Tantra is not just about what happens after you strip off your drawstring pants: It’s about yielding to a vulnerability that goes beyond that of physical nakedness, and admitting to a lack that many have but few fess up to. It’s about elevating sex to more than just bouncing on the bedsprings.

In the Muirs’ weekend and weeklong workshops, there is frank discussion about the male and female genitalia (the penis, by the way, is referred to as the lingam or “wand of light”) and there are lessons about touching, kissing, and other lost arts. (No public nudity is required.) The Muirs provide instructions on tactile exploration of the spots of both women and men, which can then be practiced privately with a partner, as homework. (The man’s spot is in the general vicinity of the prostate gland.)

There’s also instruction, for women, in how to have a vaginal orgasm, which we’re encouraged to have as frequently as possible. In tantra, such orgasms are thought to generate copious amounts of energy that can be shared with a partner and used to fuel creativity, work, and love. Men, however, are taught to have orgasms without ejaculating—a tougher sell, to be sure—because tantric lore holds that the fluid loss saps their vital energy.

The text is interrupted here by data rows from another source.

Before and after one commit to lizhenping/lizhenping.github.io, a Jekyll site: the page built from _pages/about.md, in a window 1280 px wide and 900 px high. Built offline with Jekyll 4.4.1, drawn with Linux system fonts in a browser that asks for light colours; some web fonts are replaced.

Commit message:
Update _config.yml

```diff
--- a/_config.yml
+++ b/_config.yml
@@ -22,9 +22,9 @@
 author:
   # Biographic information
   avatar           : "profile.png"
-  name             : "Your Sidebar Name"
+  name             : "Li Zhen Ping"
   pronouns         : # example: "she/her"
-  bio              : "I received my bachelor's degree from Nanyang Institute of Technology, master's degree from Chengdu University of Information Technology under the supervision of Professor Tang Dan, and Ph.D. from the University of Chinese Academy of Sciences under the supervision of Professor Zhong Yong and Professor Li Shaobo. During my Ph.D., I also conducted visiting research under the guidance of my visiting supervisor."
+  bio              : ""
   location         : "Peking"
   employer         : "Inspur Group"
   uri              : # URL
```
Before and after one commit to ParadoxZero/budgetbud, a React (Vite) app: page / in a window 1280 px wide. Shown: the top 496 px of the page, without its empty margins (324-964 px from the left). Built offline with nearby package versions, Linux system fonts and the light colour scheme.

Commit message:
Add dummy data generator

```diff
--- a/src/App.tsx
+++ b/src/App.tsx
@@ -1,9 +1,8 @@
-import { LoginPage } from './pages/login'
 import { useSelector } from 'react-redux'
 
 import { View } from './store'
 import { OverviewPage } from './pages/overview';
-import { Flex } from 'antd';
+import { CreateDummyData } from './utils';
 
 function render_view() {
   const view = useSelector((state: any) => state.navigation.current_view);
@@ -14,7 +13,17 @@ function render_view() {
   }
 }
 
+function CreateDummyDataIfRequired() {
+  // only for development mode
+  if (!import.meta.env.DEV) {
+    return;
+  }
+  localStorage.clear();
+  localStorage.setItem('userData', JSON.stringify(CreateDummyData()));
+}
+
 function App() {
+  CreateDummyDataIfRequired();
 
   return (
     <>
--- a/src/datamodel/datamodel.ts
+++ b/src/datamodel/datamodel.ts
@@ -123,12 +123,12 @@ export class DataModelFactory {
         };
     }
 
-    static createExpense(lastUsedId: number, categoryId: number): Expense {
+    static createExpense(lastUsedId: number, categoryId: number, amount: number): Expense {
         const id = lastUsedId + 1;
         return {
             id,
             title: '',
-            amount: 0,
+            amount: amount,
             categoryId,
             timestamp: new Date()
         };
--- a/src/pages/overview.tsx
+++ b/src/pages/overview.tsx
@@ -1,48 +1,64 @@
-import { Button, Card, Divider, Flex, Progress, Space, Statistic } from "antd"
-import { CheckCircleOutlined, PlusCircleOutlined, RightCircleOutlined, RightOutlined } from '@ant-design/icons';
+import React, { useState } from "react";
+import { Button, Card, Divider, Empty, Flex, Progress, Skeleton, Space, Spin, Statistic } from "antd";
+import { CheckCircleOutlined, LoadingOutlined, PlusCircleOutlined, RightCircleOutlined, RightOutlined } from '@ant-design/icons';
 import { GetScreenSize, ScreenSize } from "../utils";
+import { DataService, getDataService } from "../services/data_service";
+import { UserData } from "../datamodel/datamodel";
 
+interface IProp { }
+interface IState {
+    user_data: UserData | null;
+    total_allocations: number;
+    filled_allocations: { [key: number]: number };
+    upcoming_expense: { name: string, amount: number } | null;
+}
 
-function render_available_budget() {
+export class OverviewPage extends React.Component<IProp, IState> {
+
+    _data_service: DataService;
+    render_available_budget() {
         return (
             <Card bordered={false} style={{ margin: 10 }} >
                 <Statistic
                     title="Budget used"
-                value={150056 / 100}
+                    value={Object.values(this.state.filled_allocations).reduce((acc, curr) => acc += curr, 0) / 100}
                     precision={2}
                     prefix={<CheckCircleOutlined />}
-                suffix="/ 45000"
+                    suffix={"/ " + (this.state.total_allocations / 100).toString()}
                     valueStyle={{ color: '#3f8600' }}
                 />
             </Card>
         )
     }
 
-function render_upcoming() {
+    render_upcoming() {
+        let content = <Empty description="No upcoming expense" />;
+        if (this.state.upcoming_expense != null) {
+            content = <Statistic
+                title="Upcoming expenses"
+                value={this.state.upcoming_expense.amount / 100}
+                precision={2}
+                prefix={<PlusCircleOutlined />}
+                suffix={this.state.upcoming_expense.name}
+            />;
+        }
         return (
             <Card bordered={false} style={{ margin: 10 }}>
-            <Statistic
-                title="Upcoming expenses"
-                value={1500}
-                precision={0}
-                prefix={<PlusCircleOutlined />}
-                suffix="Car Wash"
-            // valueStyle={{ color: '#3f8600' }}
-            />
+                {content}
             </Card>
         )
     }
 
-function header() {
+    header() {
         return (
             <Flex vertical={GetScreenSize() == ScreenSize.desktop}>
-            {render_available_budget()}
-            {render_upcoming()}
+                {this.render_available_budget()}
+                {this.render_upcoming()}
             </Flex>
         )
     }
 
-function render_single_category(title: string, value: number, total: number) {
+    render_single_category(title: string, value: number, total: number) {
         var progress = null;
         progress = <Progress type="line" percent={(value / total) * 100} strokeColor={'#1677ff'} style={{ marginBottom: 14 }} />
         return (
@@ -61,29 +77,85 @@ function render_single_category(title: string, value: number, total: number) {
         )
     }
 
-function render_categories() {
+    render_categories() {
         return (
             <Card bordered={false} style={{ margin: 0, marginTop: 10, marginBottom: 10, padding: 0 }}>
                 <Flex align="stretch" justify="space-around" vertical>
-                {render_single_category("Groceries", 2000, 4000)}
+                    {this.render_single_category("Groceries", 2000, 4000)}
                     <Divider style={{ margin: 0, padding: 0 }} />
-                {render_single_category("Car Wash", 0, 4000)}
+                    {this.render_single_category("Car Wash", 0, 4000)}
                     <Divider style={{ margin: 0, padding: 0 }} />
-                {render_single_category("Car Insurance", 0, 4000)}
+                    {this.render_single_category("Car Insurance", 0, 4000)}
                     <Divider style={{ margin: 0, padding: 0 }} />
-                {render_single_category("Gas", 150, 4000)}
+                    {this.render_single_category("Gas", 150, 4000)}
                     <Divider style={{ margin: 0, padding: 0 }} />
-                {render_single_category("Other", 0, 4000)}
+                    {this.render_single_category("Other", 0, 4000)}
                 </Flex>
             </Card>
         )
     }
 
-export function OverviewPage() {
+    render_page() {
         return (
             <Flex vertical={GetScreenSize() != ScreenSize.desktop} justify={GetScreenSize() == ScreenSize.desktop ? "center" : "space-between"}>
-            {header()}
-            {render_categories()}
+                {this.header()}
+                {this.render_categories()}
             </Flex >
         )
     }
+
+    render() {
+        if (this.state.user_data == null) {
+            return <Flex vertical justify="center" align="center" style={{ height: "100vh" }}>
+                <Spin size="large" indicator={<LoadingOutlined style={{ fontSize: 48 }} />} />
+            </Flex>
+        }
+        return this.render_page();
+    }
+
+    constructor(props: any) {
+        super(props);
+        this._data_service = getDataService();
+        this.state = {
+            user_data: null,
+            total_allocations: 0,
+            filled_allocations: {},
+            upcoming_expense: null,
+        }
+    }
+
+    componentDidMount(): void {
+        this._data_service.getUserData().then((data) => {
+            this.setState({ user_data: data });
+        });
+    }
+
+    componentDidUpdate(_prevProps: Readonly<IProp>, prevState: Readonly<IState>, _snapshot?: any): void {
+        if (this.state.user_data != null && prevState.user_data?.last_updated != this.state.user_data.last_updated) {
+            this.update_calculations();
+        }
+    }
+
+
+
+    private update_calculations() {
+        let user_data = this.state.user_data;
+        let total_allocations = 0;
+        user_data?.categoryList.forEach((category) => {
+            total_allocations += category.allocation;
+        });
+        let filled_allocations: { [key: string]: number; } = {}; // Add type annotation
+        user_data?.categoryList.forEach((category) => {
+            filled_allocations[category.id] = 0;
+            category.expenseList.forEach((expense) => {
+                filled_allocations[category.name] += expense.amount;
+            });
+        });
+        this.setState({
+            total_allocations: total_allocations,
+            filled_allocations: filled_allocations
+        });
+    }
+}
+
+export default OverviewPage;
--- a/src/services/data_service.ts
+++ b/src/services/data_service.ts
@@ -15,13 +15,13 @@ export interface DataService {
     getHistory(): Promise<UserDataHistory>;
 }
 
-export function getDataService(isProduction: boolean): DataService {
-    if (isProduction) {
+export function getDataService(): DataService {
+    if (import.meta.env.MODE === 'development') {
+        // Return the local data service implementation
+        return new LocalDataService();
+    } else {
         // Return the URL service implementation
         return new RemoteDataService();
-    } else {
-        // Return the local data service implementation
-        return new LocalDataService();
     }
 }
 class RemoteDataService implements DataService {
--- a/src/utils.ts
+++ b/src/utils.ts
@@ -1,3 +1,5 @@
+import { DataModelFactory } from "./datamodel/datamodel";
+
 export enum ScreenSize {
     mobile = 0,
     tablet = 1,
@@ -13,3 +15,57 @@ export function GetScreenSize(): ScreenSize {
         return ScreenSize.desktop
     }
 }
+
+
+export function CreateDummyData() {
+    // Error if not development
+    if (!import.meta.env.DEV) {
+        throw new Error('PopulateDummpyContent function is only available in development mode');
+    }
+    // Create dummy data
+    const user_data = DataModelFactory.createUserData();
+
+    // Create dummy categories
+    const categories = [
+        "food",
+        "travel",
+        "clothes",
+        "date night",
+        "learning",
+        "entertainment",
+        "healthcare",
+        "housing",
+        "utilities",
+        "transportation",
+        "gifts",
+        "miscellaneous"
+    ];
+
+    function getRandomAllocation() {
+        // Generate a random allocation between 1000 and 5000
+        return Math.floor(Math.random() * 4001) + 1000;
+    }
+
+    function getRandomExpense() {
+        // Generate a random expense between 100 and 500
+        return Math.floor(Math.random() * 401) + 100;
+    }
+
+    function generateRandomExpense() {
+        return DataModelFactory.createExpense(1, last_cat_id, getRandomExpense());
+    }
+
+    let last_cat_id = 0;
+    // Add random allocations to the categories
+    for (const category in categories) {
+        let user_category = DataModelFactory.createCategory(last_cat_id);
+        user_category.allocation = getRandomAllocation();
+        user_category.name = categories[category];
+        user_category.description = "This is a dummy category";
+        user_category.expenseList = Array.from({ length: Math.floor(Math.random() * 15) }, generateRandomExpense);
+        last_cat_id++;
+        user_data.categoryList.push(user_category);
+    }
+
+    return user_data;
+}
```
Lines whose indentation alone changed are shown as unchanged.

As I sample the basics of tantra—the rose petals, the candle-illuminated bath, the landing of a beachhead in the sacred regions (the troops will come later)—I must admit that I do it with a bit of internal eye-rolling. As I drive home from my session, I feel the polarities of my day when my son calls to ask me to pick up hot dogs, a reminder of the life that exists outside of rose petals and sacred spots.

But over the next few weeks, I acknowledge the potential. I vow to practice with my partner, provided he’s willing to consider sex as something to be honored and given big chunks of time to explore, something to experience, maybe, on floral-scented sheets.

And then I want him to be able to laugh with me, acknowledge the distance traveled between the sock drawer and now—and put this sexual awakening stuff aside and have dinner. Hot dogs, anyone? For more information on the Muirs’ 
Source School of Tantra, call 888.682.6872 or go to

Check out, the website of tantra teacher Robert Frey.

Helpful books include The Art of Sexual Ecstasy, by Margot Anand and Tantra: 
The Art of Conscious Loving, by Caroline and Charles Muir.